Among other topics, the book deals with halakha’s position on self-sexuality (masturbation) for men and women, as well as the autonomous sexuality of women (lesbianism) – in other words, sexuality that is not directed at men, and does not serve as a tool for them. Another chapter focuses on the gap that the hegemonic religious-Zionist discourse creates between ideal femininity and actual femininity.
It should be noted that in the past, various halakhic solutions were proposed for these problems, but paradoxically it is within the new discourse that those ideas have been rejected. The comparison between ideas raised in the past and the present halakhic responses allows us to examine the quality of the religious Zionist rulings, or at least of those of its rabbis, and their choosing a closed and fundamentalist dialogue with regard to women and men.
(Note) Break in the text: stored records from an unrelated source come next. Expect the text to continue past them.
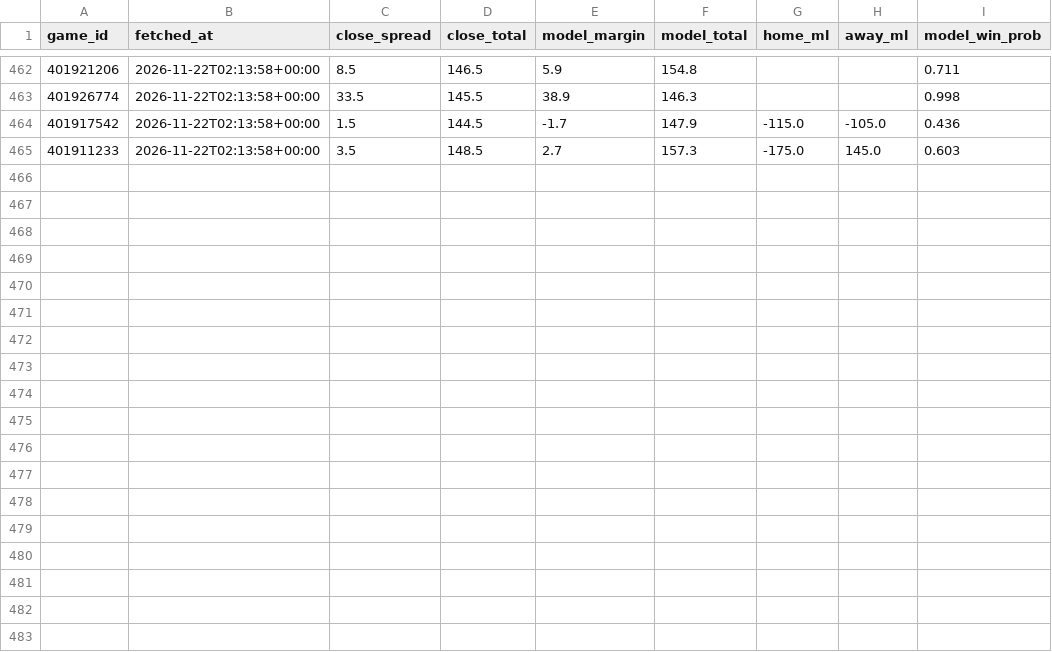
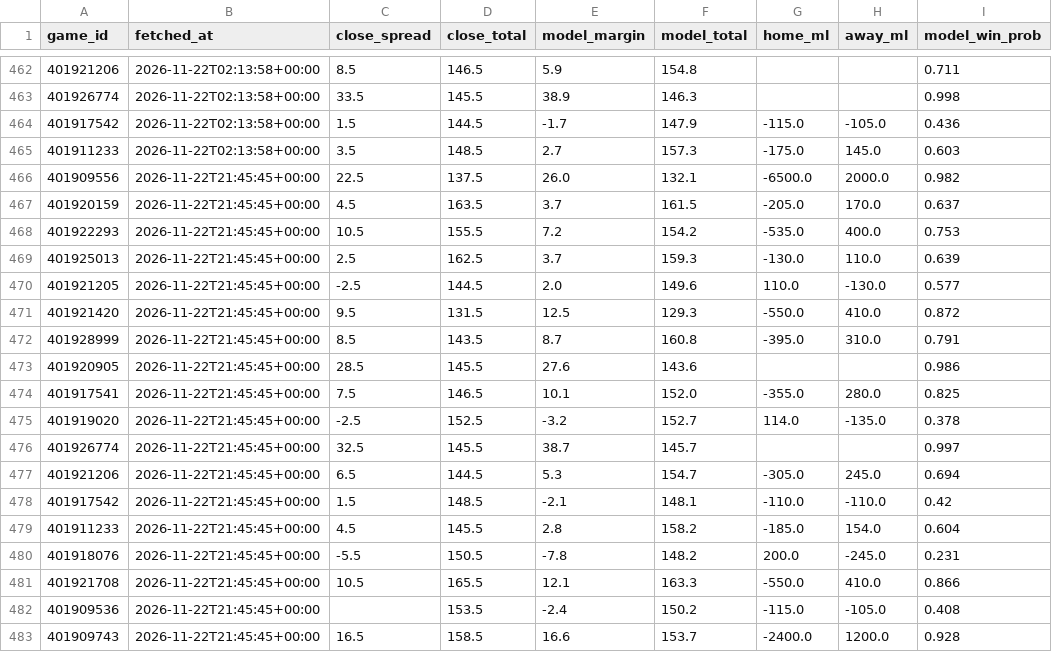
Before and after one commit to rhyman7/bb-value-board, a CSV file: docs/lines/cbb_lines.csv, drawn as a sheet; only a part is shown, gaps mark what is left out.

```diff
--- a/docs/lines/cbb_lines.csv
+++ b/docs/lines/cbb_lines.csv
@@ -465 +465,19 @@ game_id,fetched_at,close_spread,close_total,model_margin,model_total,home_ml,awa
 401911233,2026-11-22T02:13:58+00:00,3.5,148.5,2.7,157.3,-175.0,145.0,0.603
+401909556,2026-11-22T21:45:45+00:00,22.5,137.5,26.0,132.1,-6500.0,2000.0,0.982
+401920159,2026-11-22T21:45:45+00:00,4.5,163.5,3.7,161.5,-205.0,170.0,0.637
+401922293,2026-11-22T21:45:45+00:00,10.5,155.5,7.2,154.2,-535.0,400.0,0.753
+401925013,2026-11-22T21:45:45+00:00,2.5,162.5,3.7,159.3,-130.0,110.0,0.639
+401921205,2026-11-22T21:45:45+00:00,-2.5,144.5,2.0,149.6,110.0,-130.0,0.577
+401921420,2026-11-22T21:45:45+00:00,9.5,131.5,12.5,129.3,-550.0,410.0,0.872
+401928999,2026-11-22T21:45:45+00:00,8.5,143.5,8.7,160.8,-395.0,310.0,0.791
+401920905,2026-11-22T21:45:45+00:00,28.5,145.5,27.6,143.6,,,0.986
+401917541,2026-11-22T21:45:45+00:00,7.5,146.5,10.1,152.0,-355.0,280.0,0.825
+401919020,2026-11-22T21:45:45+00:00,-2.5,152.5,-3.2,152.7,114.0,-135.0,0.378
+401926774,2026-11-22T21:45:45+00:00,32.5,145.5,38.7,145.7,,,0.997
+401921206,2026-11-22T21:45:45+00:00,6.5,144.5,5.3,154.7,-305.0,245.0,0.694
+401917542,2026-11-22T21:45:45+00:00,1.5,148.5,-2.1,148.1,-110.0,-110.0,0.42
+401911233,2026-11-22T21:45:45+00:00,4.5,145.5,2.8,158.2,-185.0,154.0,0.604
+401918076,2026-11-22T21:45:45+00:00,-5.5,150.5,-7.8,148.2,200.0,-245.0,0.231
+401921708,2026-11-22T21:45:45+00:00,10.5,165.5,12.1,163.3,-550.0,410.0,0.866
+401909536,2026-11-22T21:45:45+00:00,,153.5,-2.4,150.2,-115.0,-105.0,0.408
+401909743,2026-11-22T21:45:45+00:00,16.5,158.5,16.6,153.7,-2400.0,1200.0,0.928
```
Also changed, not shown: docs/lines/nba_lines.csv, docs/lines/nba_soft.csv, 17 other files.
Even though the book primarily discusses the question of body and sexuality, a review of halakhic writings on the Q&A websites also reveals that virtual writing differs from classic halakhic writing: the halakhic ruler in the virtual world behaves like a Christian pastor, a spiritual shepherd who is called upon not just to interpret the sacred writings, but to actually save the souls of his flock. The rabbinic shepherd on the Internet does not stop at setting ideological goals for the questioner in line with “Da’at Torah"—he also analyzes the inner life of the questioner. He is a psychologist who enables the questioner to progress from his problematic psychological state to the realm of redemption, all the while critiquing the modern values that caused his problem in the first place.
An overview of the halakhic rulings indicate a dissonance between life in the religious world vis-à-vis the halakhic space. As Foucault writes, the exercise of power plants the seeds of resistance. The virtual rulings, and especially the responses of questioners to them, indicate dissatisfaction and even agitation and resistance to halakha. We do not know who will win this battle, but the very existence of this struggle demonstrates that the stable and solid religious Zionist identity, or the stable identity that it has pretended to represent, is weakening.
Professor Avi Sagi, head of the Culture and Interpretation program and a lecturer in philosophy at Bar Ilan University, is a faculty member and senior fellow at the Shalom Hartman Institute.
Yakir Englander is a doctoral student who teaches in the Department of Jewish Thought at Hebrew University, and a research fellow at the Shalom Hartman Institute.